◆ EXERCISE GOAL ◆
Could you write out every entry exactly as it stands?

◆ RECORDED INFORMATION ◆
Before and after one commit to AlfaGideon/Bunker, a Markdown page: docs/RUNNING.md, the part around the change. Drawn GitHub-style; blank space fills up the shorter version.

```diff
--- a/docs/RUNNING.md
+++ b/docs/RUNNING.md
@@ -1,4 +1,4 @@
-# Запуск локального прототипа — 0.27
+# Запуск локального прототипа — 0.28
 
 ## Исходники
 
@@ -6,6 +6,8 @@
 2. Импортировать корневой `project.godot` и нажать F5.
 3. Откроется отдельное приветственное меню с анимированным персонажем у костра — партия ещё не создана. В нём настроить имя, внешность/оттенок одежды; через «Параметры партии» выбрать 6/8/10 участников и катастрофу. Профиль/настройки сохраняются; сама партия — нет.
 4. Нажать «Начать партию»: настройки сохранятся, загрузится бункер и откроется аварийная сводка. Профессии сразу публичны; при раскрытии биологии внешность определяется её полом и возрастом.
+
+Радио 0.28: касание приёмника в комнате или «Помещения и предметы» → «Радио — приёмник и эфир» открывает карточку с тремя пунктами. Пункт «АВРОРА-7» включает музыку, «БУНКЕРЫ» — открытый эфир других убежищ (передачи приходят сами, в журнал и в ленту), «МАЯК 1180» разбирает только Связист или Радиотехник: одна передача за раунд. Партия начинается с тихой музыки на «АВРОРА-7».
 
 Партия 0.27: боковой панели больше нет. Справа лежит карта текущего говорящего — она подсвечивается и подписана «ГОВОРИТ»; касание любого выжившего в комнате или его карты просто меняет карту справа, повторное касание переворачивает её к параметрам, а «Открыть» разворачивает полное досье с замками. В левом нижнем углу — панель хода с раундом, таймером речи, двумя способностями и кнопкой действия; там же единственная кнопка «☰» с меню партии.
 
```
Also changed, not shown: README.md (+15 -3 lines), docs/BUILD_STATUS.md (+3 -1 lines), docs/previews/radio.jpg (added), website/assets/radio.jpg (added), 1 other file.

◆ WRITTEN SOLUTION ◆
Before and after one commit to AlfaGideon/Bunker, a Markdown page: docs/RUNNING.md, the part around the change. Drawn GitHub-style; blank space fills up the shorter version.

```diff
--- a/docs/RUNNING.md
+++ b/docs/RUNNING.md
@@ -1,4 +1,4 @@
-# Запуск локального прототипа — 0.27
+# Запуск локального прототипа — 0.28
 
 ## Исходники
 
@@ -6,6 +6,8 @@
 2. Импортировать корневой `project.godot` и нажать F5.
 3. Откроется отдельное приветственное меню с анимированным персонажем у костра — партия ещё не создана. В нём настроить имя, внешность/оттенок одежды; через «Параметры партии» выбрать 6/8/10 участников и катастрофу. Профиль/настройки сохраняются; сама партия — нет.
 4. Нажать «Начать партию»: настройки сохранятся, загрузится бункер и откроется аварийная сводка. Профессии сразу публичны; при раскрытии биологии внешность определяется её полом и возрастом.
+
+Радио 0.28: касание приёмника в комнате или «Помещения и предметы» → «Радио — приёмник и эфир» открывает карточку с тремя пунктами. Пункт «АВРОРА-7» включает музыку, «БУНКЕРЫ» — открытый эфир других убежищ (передачи приходят сами, в журнал и в ленту), «МАЯК 1180» разбирает только Связист или Радиотехник: одна передача за раунд. Партия начинается с тихой музыки на «АВРОРА-7».
 
 Партия 0.27: боковой панели больше нет. Справа лежит карта текущего говорящего — она подсвечивается и подписана «ГОВОРИТ»; касание любого выжившего в комнате или его карты просто меняет карту справа, повторное касание переворачивает её к параметрам, а «Открыть» разворачивает полное досье с замками. В левом нижнем углу — панель хода с раундом, таймером речи, двумя способностями и кнопкой действия; там же единственная кнопка «☰» с меню партии.
 
```
Also changed, not shown: README.md (+15 -3 lines), docs/BUILD_STATUS.md (+3 -1 lines), docs/previews/radio.jpg (added), website/assets/radio.jpg (added), 1 other file.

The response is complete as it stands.